**What to do:** Quote each line of the material verbatim, without the pictures.

== Entries provided ==

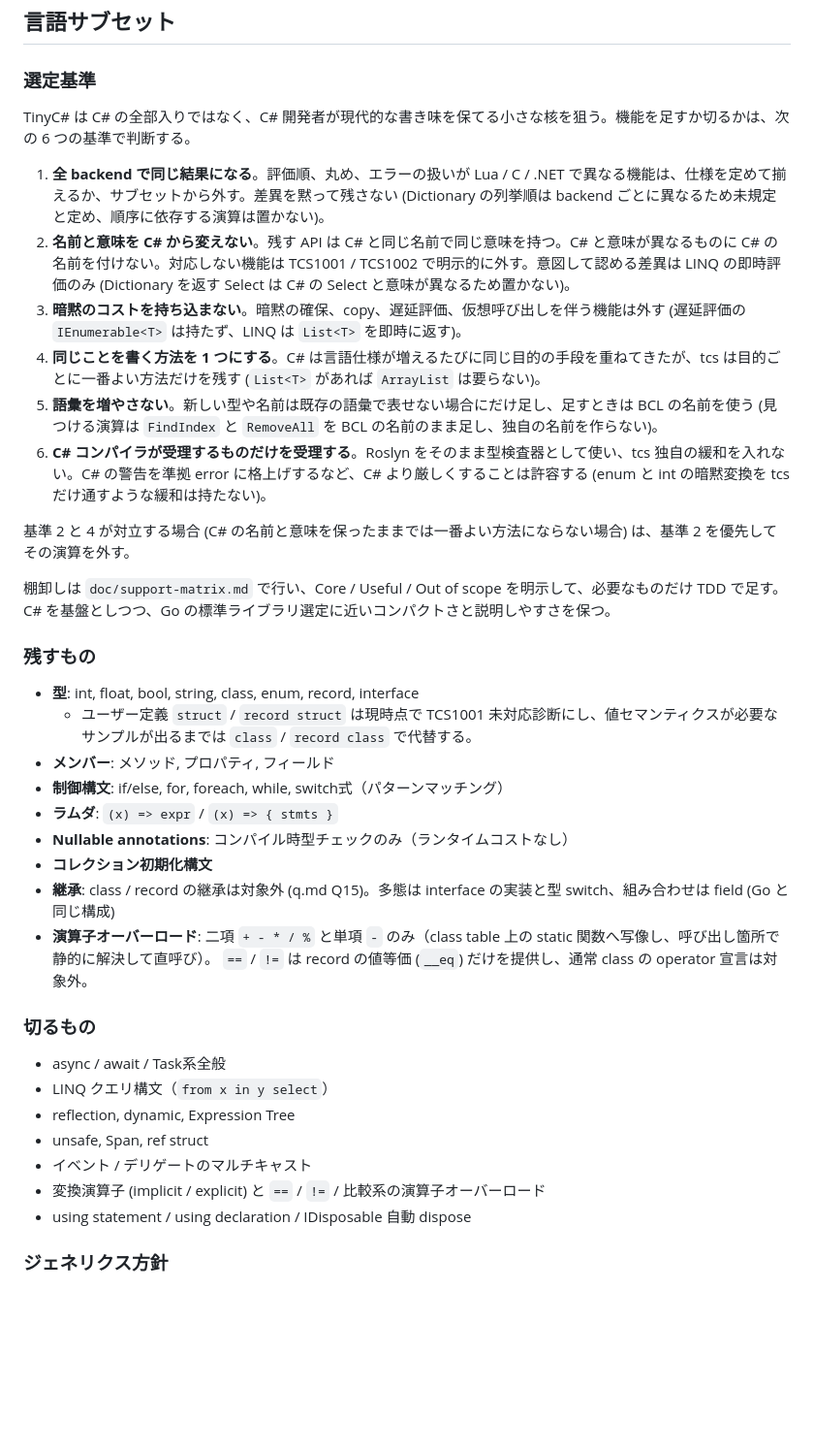
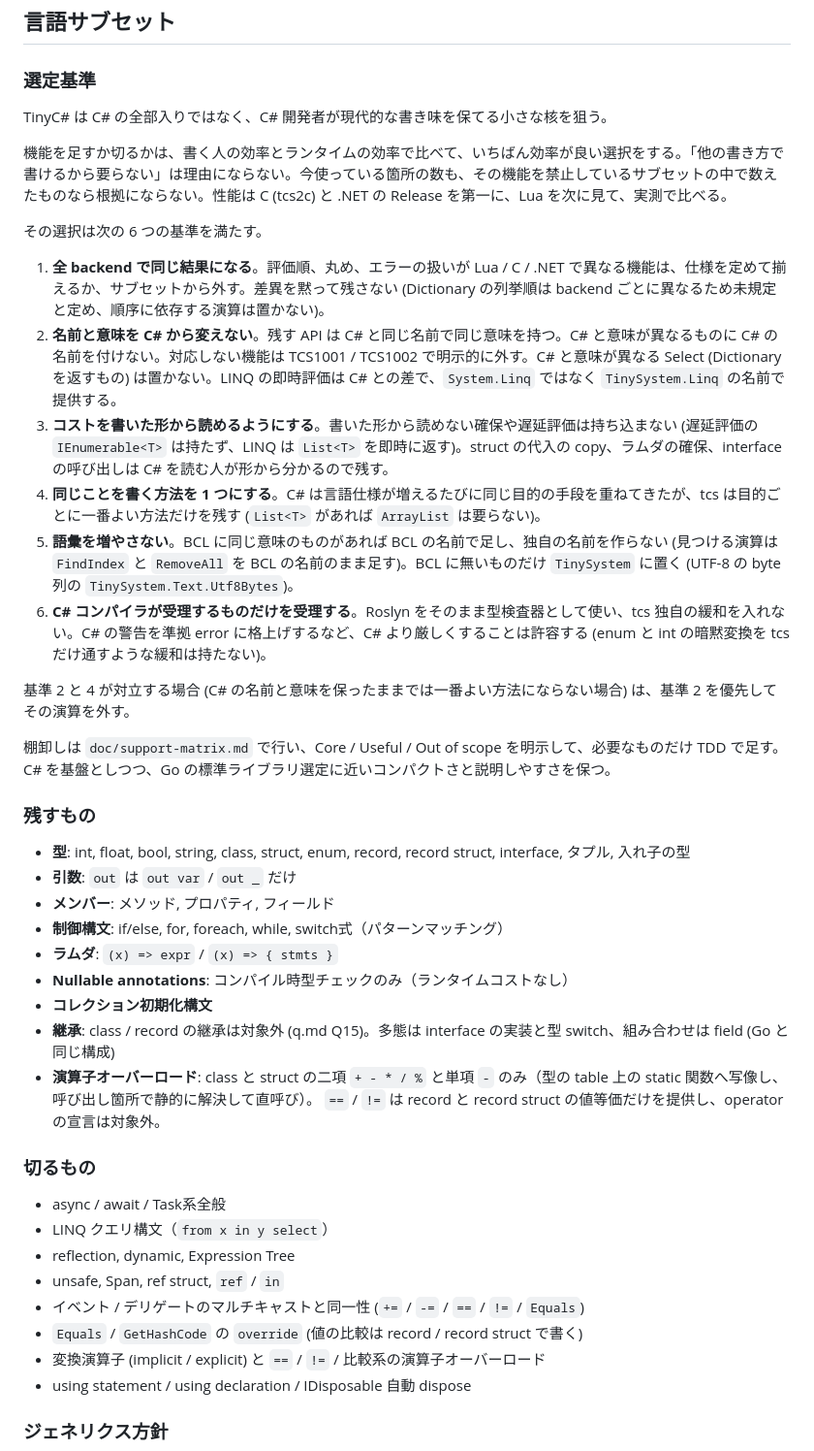
Before and after one commit to neguse/tcs, a Markdown page: objective.md, the part around one of its changes. Shown at 97% size. GitHub-like rendering; blank space fills up the shorter version.

Commit message:
objective の選定基準を効率での比較に揃え、言語の範囲を最終形にする
Co-Authored-By: Claude Opus 5.5 <noreply@anthropic.com>
Claude-Session: https://claude.ai/code/session_01FEQctyh6Nnjz3coL2HThRS

```diff
--- a/objective.md
+++ b/objective.md
@@ -62,13 +62,17 @@ Roslynを「パーサー兼型チェッカー」として利用し、自前実
 
 ### 選定基準
 
-TinyC# は C# の全部入りではなく、C# 開発者が現代的な書き味を保てる小さな核を狙う。機能を足すか切るかは、次の 6 つの基準で判断する。
+TinyC# は C# の全部入りではなく、C# 開発者が現代的な書き味を保てる小さな核を狙う。
+
+機能を足すか切るかは、書く人の効率とランタイムの効率で比べて、いちばん効率が良い選択をする。「他の書き方で書けるから要らない」は理由にならない。今使っている箇所の数も、その機能を禁止しているサブセットの中で数えたものなら根拠にならない。性能は C (tcs2c) と .NET の Release を第一に、Lua を次に見て、実測で比べる。
+
+その選択は次の 6 つの基準を満たす。
 
 1. **全 backend で同じ結果になる**。評価順、丸め、エラーの扱いが Lua / C / .NET で異なる機能は、仕様を定めて揃えるか、サブセットから外す。差異を黙って残さない (Dictionary の列挙順は backend ごとに異なるため未規定と定め、順序に依存する演算は置かない)。
-2. **名前と意味を C# から変えない**。残す API は C# と同じ名前で同じ意味を持つ。C# と意味が異なるものに C# の名前を付けない。対応しない機能は TCS1001 / TCS1002 で明示的に外す。意図して認める差異は LINQ の即時評価のみ (Dictionary を返す Select は C# の Select と意味が異なるため置かない)。
-3. **暗黙のコストを持ち込まない**。暗黙の確保、copy、遅延評価、仮想呼び出しを伴う機能は外す (遅延評価の `IEnumerable<T>` は持たず、LINQ は `List<T>` を即時に返す)。
+2. **名前と意味を C# から変えない**。残す API は C# と同じ名前で同じ意味を持つ。C# と意味が異なるものに C# の名前を付けない。対応しない機能は TCS1001 / TCS1002 で明示的に外す。C# と意味が異なる Select (Dictionary を返すもの) は置かない。LINQ の即時評価は C# との差で、`System.Linq` ではなく `TinySystem.Linq` の名前で提供する。
+3. **コストを書いた形から読めるようにする**。書いた形から読めない確保や遅延評価は持ち込まない (遅延評価の `IEnumerable<T>` は持たず、LINQ は `List<T>` を即時に返す)。struct の代入の copy、ラムダの確保、interface の呼び出しは C# を読む人が形から分かるので残す。
 4. **同じことを書く方法を 1 つにする**。C# は言語仕様が増えるたびに同じ目的の手段を重ねてきたが、tcs は目的ごとに一番よい方法だけを残す (`List<T>` があれば `ArrayList` は要らない)。
-5. **語彙を増やさない**。新しい型や名前は既存の語彙で表せない場合にだけ足し、足すときは BCL の名前を使う (見つける演算は `FindIndex` と `RemoveAll` を BCL の名前のまま足し、独自の名前を作らない)。
+5. **語彙を増やさない**。BCL に同じ意味のものがあれば BCL の名前で足し、独自の名前を作らない (見つける演算は `FindIndex` と `RemoveAll` を BCL の名前のまま足す)。BCL に無いものだけ `TinySystem` に置く (UTF-8 の byte 列の `TinySystem.Text.Utf8Bytes`)。
 6. **C# コンパイラが受理するものだけを受理する**。Roslyn をそのまま型検査器として使い、tcs 独自の緩和を入れない。C# の警告を準拠 error に格上げするなど、C# より厳しくすることは許容する (enum と int の暗黙変換を tcs だけ通すような緩和は持たない)。
 
 基準 2 と 4 が対立する場合 (C# の名前と意味を保ったままでは一番よい方法にならない場合) は、基準 2 を優先してその演算を外す。
@@ -77,24 +81,25 @@ TinyC# は C# の全部入りではなく、C# 開発者が現代的な書き味
 
 ### 残すもの
 
-- **型**: int, float, bool, string, class, enum, record, interface
-  - ユーザー定義 `struct` / `record struct` は現時点で TCS1001 未対応診断にし、値セマンティクスが必要なサンプルが出るまでは `class` / `record class` で代替する。
+- **型**: int, float, bool, string, class, struct, enum, record, record struct, interface, タプル, 入れ子の型
+- **引数**: `out` は `out var` / `out _` だけ
 - **メンバー**: メソッド, プロパティ, フィールド
 - **制御構文**: if/else, for, foreach, while, switch式（パターンマッチング）
 - **ラムダ**: `(x) => expr` / `(x) => { stmts }`
 - **Nullable annotations**: コンパイル時型チェックのみ（ランタイムコストなし）
 - **コレクション初期化構文**
 - **継承**: class / record の継承は対象外 (q.md Q15)。多態は interface の実装と型 switch、組み合わせは field (Go と同じ構成)
-- **演算子オーバーロード**: 二項 `+ - * / %` と単項 `-` のみ（class table 上の static 関数へ写像し、呼び出し箇所で静的に解決して直呼び）。
-  `==` / `!=` は record の値等価 (`__eq`) だけを提供し、通常 class の operator 宣言は対象外。
+- **演算子オーバーロード**: class と struct の二項 `+ - * / %` と単項 `-` のみ（型の table 上の static 関数へ写像し、呼び出し箇所で静的に解決して直呼び）。
+  `==` / `!=` は record と record struct の値等価だけを提供し、operator の宣言は対象外。
 
 ### 切るもの
 
 - async / await / Task系全般
 - LINQ クエリ構文（`from x in y select`）
 - reflection, dynamic, Expression Tree
-- unsafe, Span, ref struct
-- イベント / デリゲートのマルチキャスト
+- unsafe, Span, ref struct, `ref` / `in`
+- イベント / デリゲートのマルチキャストと同一性 (`+=` / `-=` / `==` / `!=` / `Equals`)
+- `Equals` / `GetHashCode` の `override` (値の比較は record / record struct で書く)
 - 変換演算子 (implicit / explicit) と `==` / `!=` / 比較系の演算子オーバーロード
 - using statement / using declaration / IDisposable 自動 dispose
 
```
Also changed, not shown: other parts of objective.md (+8 -2 lines).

===

**Answer to this exercise:**
Before and after one commit to neguse/tcs, a Markdown page: objective.md, the part around one of its changes. Shown at 97% size. GitHub-like rendering; blank space fills up the shorter version.

Commit message:
objective の選定基準を効率での比較に揃え、言語の範囲を最終形にする
Co-Authored-By: Claude Opus 5.5 <noreply@anthropic.com>
Claude-Session: https://claude.ai/code/session_01FEQctyh6Nnjz3coL2HThRS

```diff
--- a/objective.md
+++ b/objective.md
@@ -62,13 +62,17 @@ Roslynを「パーサー兼型チェッカー」として利用し、自前実
 
 ### 選定基準
 
-TinyC# は C# の全部入りではなく、C# 開発者が現代的な書き味を保てる小さな核を狙う。機能を足すか切るかは、次の 6 つの基準で判断する。
+TinyC# は C# の全部入りではなく、C# 開発者が現代的な書き味を保てる小さな核を狙う。
+
+機能を足すか切るかは、書く人の効率とランタイムの効率で比べて、いちばん効率が良い選択をする。「他の書き方で書けるから要らない」は理由にならない。今使っている箇所の数も、その機能を禁止しているサブセットの中で数えたものなら根拠にならない。性能は C (tcs2c) と .NET の Release を第一に、Lua を次に見て、実測で比べる。
+
+その選択は次の 6 つの基準を満たす。
 
 1. **全 backend で同じ結果になる**。評価順、丸め、エラーの扱いが Lua / C / .NET で異なる機能は、仕様を定めて揃えるか、サブセットから外す。差異を黙って残さない (Dictionary の列挙順は backend ごとに異なるため未規定と定め、順序に依存する演算は置かない)。
-2. **名前と意味を C# から変えない**。残す API は C# と同じ名前で同じ意味を持つ。C# と意味が異なるものに C# の名前を付けない。対応しない機能は TCS1001 / TCS1002 で明示的に外す。意図して認める差異は LINQ の即時評価のみ (Dictionary を返す Select は C# の Select と意味が異なるため置かない)。
-3. **暗黙のコストを持ち込まない**。暗黙の確保、copy、遅延評価、仮想呼び出しを伴う機能は外す (遅延評価の `IEnumerable<T>` は持たず、LINQ は `List<T>` を即時に返す)。
+2. **名前と意味を C# から変えない**。残す API は C# と同じ名前で同じ意味を持つ。C# と意味が異なるものに C# の名前を付けない。対応しない機能は TCS1001 / TCS1002 で明示的に外す。C# と意味が異なる Select (Dictionary を返すもの) は置かない。LINQ の即時評価は C# との差で、`System.Linq` ではなく `TinySystem.Linq` の名前で提供する。
+3. **コストを書いた形から読めるようにする**。書いた形から読めない確保や遅延評価は持ち込まない (遅延評価の `IEnumerable<T>` は持たず、LINQ は `List<T>` を即時に返す)。struct の代入の copy、ラムダの確保、interface の呼び出しは C# を読む人が形から分かるので残す。
 4. **同じことを書く方法を 1 つにする**。C# は言語仕様が増えるたびに同じ目的の手段を重ねてきたが、tcs は目的ごとに一番よい方法だけを残す (`List<T>` があれば `ArrayList` は要らない)。
-5. **語彙を増やさない**。新しい型や名前は既存の語彙で表せない場合にだけ足し、足すときは BCL の名前を使う (見つける演算は `FindIndex` と `RemoveAll` を BCL の名前のまま足し、独自の名前を作らない)。
+5. **語彙を増やさない**。BCL に同じ意味のものがあれば BCL の名前で足し、独自の名前を作らない (見つける演算は `FindIndex` と `RemoveAll` を BCL の名前のまま足す)。BCL に無いものだけ `TinySystem` に置く (UTF-8 の byte 列の `TinySystem.Text.Utf8Bytes`)。
 6. **C# コンパイラが受理するものだけを受理する**。Roslyn をそのまま型検査器として使い、tcs 独自の緩和を入れない。C# の警告を準拠 error に格上げするなど、C# より厳しくすることは許容する (enum と int の暗黙変換を tcs だけ通すような緩和は持たない)。
 
 基準 2 と 4 が対立する場合 (C# の名前と意味を保ったままでは一番よい方法にならない場合) は、基準 2 を優先してその演算を外す。
@@ -77,24 +81,25 @@ TinyC# は C# の全部入りではなく、C# 開発者が現代的な書き味
 
 ### 残すもの
 
-- **型**: int, float, bool, string, class, enum, record, interface
-  - ユーザー定義 `struct` / `record struct` は現時点で TCS1001 未対応診断にし、値セマンティクスが必要なサンプルが出るまでは `class` / `record class` で代替する。
+- **型**: int, float, bool, string, class, struct, enum, record, record struct, interface, タプル, 入れ子の型
+- **引数**: `out` は `out var` / `out _` だけ
 - **メンバー**: メソッド, プロパティ, フィールド
 - **制御構文**: if/else, for, foreach, while, switch式（パターンマッチング）
 - **ラムダ**: `(x) => expr` / `(x) => { stmts }`
 - **Nullable annotations**: コンパイル時型チェックのみ（ランタイムコストなし）
 - **コレクション初期化構文**
 - **継承**: class / record の継承は対象外 (q.md Q15)。多態は interface の実装と型 switch、組み合わせは field (Go と同じ構成)
-- **演算子オーバーロード**: 二項 `+ - * / %` と単項 `-` のみ（class table 上の static 関数へ写像し、呼び出し箇所で静的に解決して直呼び）。
-  `==` / `!=` は record の値等価 (`__eq`) だけを提供し、通常 class の operator 宣言は対象外。
+- **演算子オーバーロード**: class と struct の二項 `+ - * / %` と単項 `-` のみ（型の table 上の static 関数へ写像し、呼び出し箇所で静的に解決して直呼び）。
+  `==` / `!=` は record と record struct の値等価だけを提供し、operator の宣言は対象外。
 
 ### 切るもの
 
 - async / await / Task系全般
 - LINQ クエリ構文（`from x in y select`）
 - reflection, dynamic, Expression Tree
-- unsafe, Span, ref struct
-- イベント / デリゲートのマルチキャスト
+- unsafe, Span, ref struct, `ref` / `in`
+- イベント / デリゲートのマルチキャストと同一性 (`+=` / `-=` / `==` / `!=` / `Equals`)
+- `Equals` / `GetHashCode` の `override` (値の比較は record / record struct で書く)
 - 変換演算子 (implicit / explicit) と `==` / `!=` / 比較系の演算子オーバーロード
 - using statement / using declaration / IDisposable 自動 dispose
 
```
Also changed, not shown: other parts of objective.md (+8 -2 lines).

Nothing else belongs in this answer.